> MATERIAL FOR THE TASK:
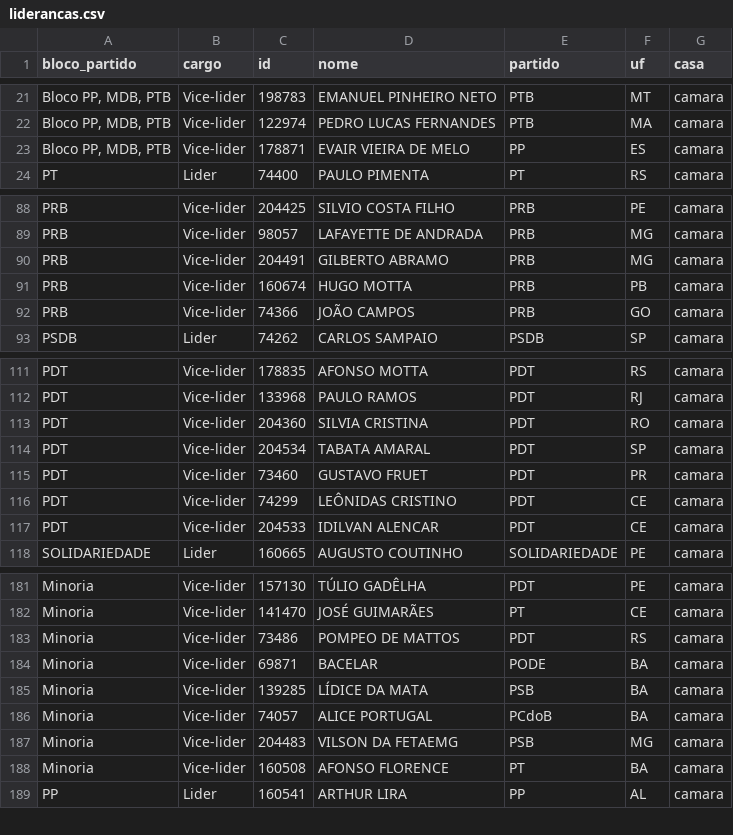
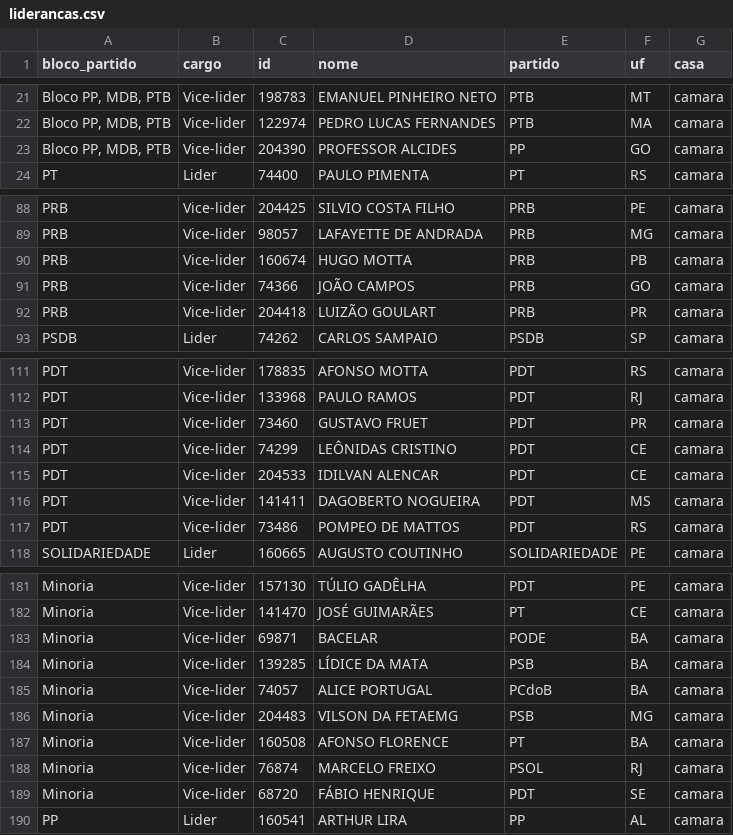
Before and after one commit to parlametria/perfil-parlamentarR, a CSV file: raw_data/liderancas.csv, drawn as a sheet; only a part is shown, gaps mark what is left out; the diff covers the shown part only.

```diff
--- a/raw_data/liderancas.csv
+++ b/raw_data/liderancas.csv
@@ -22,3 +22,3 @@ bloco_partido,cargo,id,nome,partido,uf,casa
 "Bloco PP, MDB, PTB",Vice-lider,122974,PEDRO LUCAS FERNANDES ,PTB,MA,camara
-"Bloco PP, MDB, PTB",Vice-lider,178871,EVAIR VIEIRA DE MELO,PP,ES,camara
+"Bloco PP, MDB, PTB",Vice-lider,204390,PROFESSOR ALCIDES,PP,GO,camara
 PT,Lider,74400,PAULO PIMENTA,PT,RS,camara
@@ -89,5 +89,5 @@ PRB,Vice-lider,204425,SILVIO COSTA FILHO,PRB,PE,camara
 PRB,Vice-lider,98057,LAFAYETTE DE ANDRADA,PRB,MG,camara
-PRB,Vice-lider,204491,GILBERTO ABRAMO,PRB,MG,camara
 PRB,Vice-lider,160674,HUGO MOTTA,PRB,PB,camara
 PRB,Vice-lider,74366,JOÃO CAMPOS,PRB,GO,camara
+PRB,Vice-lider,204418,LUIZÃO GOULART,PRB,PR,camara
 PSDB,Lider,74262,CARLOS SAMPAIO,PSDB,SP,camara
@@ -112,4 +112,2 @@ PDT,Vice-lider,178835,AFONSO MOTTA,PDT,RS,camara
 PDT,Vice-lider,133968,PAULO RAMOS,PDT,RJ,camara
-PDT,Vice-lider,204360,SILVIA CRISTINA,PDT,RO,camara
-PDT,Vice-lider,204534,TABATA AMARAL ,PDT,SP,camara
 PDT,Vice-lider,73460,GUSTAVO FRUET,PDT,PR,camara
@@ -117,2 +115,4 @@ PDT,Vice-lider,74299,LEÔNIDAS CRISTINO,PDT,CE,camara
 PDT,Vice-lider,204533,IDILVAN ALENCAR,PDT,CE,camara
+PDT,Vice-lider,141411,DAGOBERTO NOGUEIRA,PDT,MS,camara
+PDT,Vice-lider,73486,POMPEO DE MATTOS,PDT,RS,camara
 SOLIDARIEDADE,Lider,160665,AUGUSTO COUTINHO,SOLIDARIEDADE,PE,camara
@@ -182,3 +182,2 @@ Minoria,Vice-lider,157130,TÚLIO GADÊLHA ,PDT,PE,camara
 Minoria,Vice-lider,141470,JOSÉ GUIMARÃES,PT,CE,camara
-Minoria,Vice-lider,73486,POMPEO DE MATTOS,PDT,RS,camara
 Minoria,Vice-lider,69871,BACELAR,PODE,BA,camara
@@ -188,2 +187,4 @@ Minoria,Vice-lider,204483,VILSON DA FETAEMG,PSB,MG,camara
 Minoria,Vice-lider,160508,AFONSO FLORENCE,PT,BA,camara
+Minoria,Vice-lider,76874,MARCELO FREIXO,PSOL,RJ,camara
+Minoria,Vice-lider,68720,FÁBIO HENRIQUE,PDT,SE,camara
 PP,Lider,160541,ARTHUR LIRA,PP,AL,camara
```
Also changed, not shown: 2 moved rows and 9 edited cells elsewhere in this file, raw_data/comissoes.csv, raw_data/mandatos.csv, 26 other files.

> REQUIRED ACTION: Look above for lines with the word "PAULO" and copy them all.

> ANSWER:
 PT,Lider,74400,PAULO PIMENTA,PT,RS,camara
 PDT,Vice-lider,133968,PAULO RAMOS,PDT,RJ,camara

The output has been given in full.